Supplied records: Begin

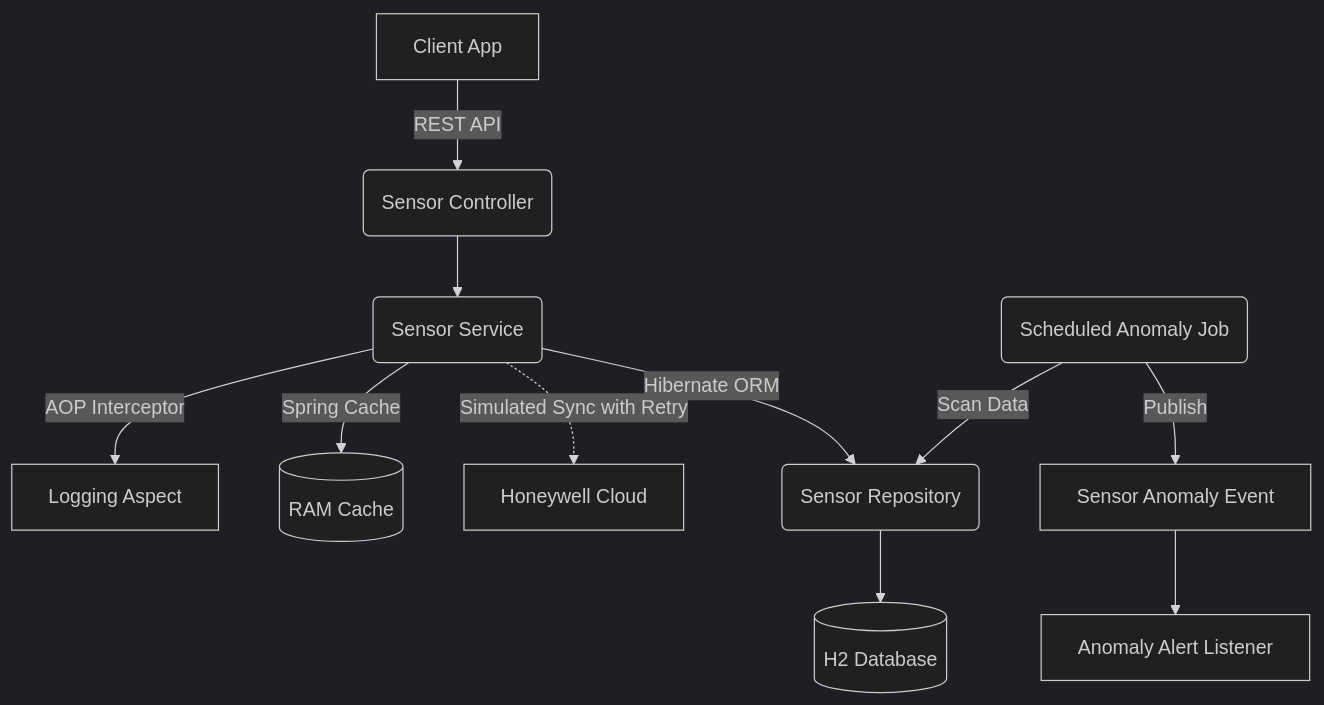
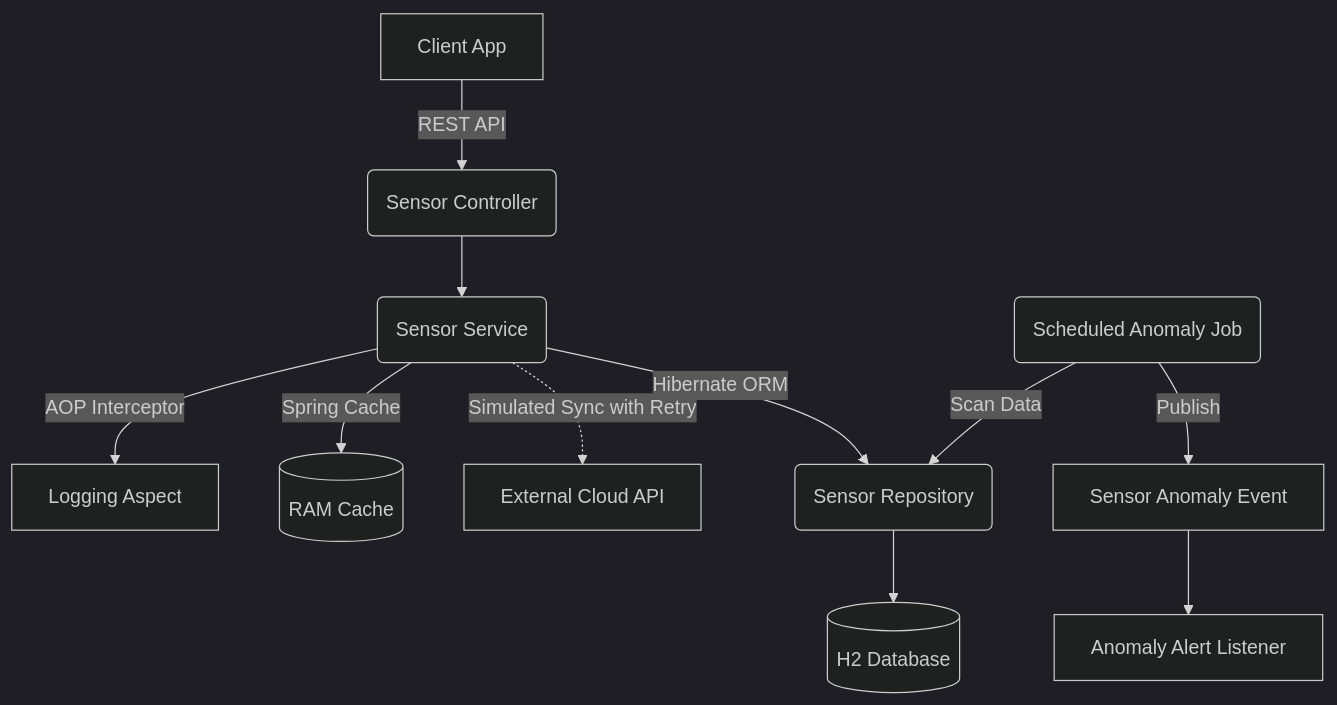
The diagram in README.md (mayankdl03/Smart-building), drawn with Mermaid (dark theme) before and after one commit. The commit also changed other lines of this file, not shown here.

Commit message:
Remove Honeywell branding from README

````diff
--- a/README.md
+++ b/README.md
@@ -18,13 +18,13 @@
 ```mermaid
 graph TD
     Client[Client App] -->|REST API| Controller(Sensor Controller)
     Controller --> Service(Sensor Service)
     Service -->|AOP Interceptor| Profiler[Logging Aspect]
     Service -->|Spring Cache| Cache[(RAM Cache)]
-    Service -.->|Simulated Sync with Retry| Cloud[Honeywell Cloud]
+    Service -.->|Simulated Sync with Retry| Cloud[External Cloud API]
     Service -->|Hibernate ORM| Repo(Sensor Repository)
     Repo --> DB[(H2 Database)]
     Job(Scheduled Anomaly Job) -->|Scan Data| Repo
     Job -->|Publish| Event[Sensor Anomaly Event]
     Event --> Listener[Anomaly Alert Listener]
 ```
````
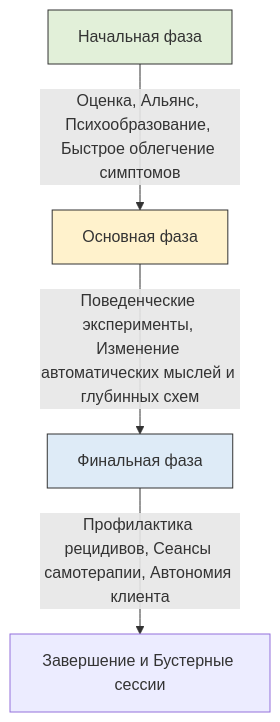
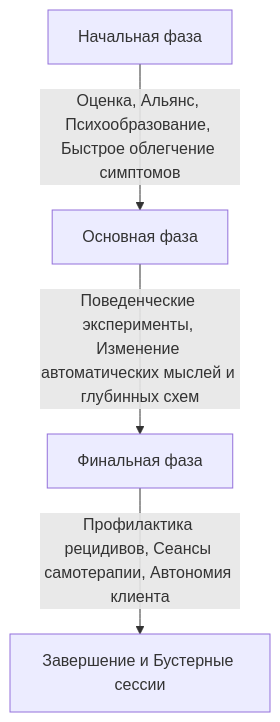
Before and after one commit to becasualle/vimutti: the first of 2 diagrams in content/articles/psychology/cbt/architektura-kpt-etapy-i-planirovanie.mdx, drawn with Mermaid. The commit also changed 30 other files, not shown here.

````diff
--- a/content/articles/psychology/cbt/architektura-kpt-etapy-i-planirovanie.mdx
+++ b/content/articles/psychology/cbt/architektura-kpt-etapy-i-planirovanie.mdx
@@ -49,10 +49,7 @@
 ```mermaid
 graph TD
     A[Начальная фаза] -->|Оценка, Альянс, Психообразование, Быстрое облегчение симптомов| B[Основная фаза]
     B -->|Поведенческие эксперименты, Изменение автоматических мыслей и глубинных схем| C[Финальная фаза]
     C -->|Профилактика рецидивов, Сеансы самотерапии, Автономия клиента| D[Завершение и Бустерные сессии]
 
-    style A fill:#e2f0d9,stroke:#333,stroke-width:1px
-    style B fill:#fff2cc,stroke:#333,stroke-width:1px
-    style C fill:#deebf7,stroke:#333,stroke-width:1px
 ```
````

Supplied records: End

Exercise description
All entries above are to be set down word for word, and the pictures are to be left out.

Problem solution
The diagram in README.md (mayankdl03/Smart-building), drawn with Mermaid (dark theme) before and after one commit. The commit also changed other lines of this file, not shown here.

Commit message:
Remove Honeywell branding from README

````diff
--- a/README.md
+++ b/README.md
@@ -18,13 +18,13 @@
 ```mermaid
 graph TD
     Client[Client App] -->|REST API| Controller(Sensor Controller)
     Controller --> Service(Sensor Service)
     Service -->|AOP Interceptor| Profiler[Logging Aspect]
     Service -->|Spring Cache| Cache[(RAM Cache)]
-    Service -.->|Simulated Sync with Retry| Cloud[Honeywell Cloud]
+    Service -.->|Simulated Sync with Retry| Cloud[External Cloud API]
     Service -->|Hibernate ORM| Repo(Sensor Repository)
     Repo --> DB[(H2 Database)]
     Job(Scheduled Anomaly Job) -->|Scan Data| Repo
     Job -->|Publish| Event[Sensor Anomaly Event]
     Event --> Listener[Anomaly Alert Listener]
 ```
````
Before and after one commit to becasualle/vimutti: the first of 2 diagrams in content/articles/psychology/cbt/architektura-kpt-etapy-i-planirovanie.mdx, drawn with Mermaid. The commit also changed 30 other files, not shown here.

````diff
--- a/content/articles/psychology/cbt/architektura-kpt-etapy-i-planirovanie.mdx
+++ b/content/articles/psychology/cbt/architektura-kpt-etapy-i-planirovanie.mdx
@@ -49,10 +49,7 @@
 ```mermaid
 graph TD
     A[Начальная фаза] -->|Оценка, Альянс, Психообразование, Быстрое облегчение симптомов| B[Основная фаза]
     B -->|Поведенческие эксперименты, Изменение автоматических мыслей и глубинных схем| C[Финальная фаза]
     C -->|Профилактика рецидивов, Сеансы самотерапии, Автономия клиента| D[Завершение и Бустерные сессии]
 
-    style A fill:#e2f0d9,stroke:#333,stroke-width:1px
-    style B fill:#fff2cc,stroke:#333,stroke-width:1px
-    style C fill:#deebf7,stroke:#333,stroke-width:1px
 ```
````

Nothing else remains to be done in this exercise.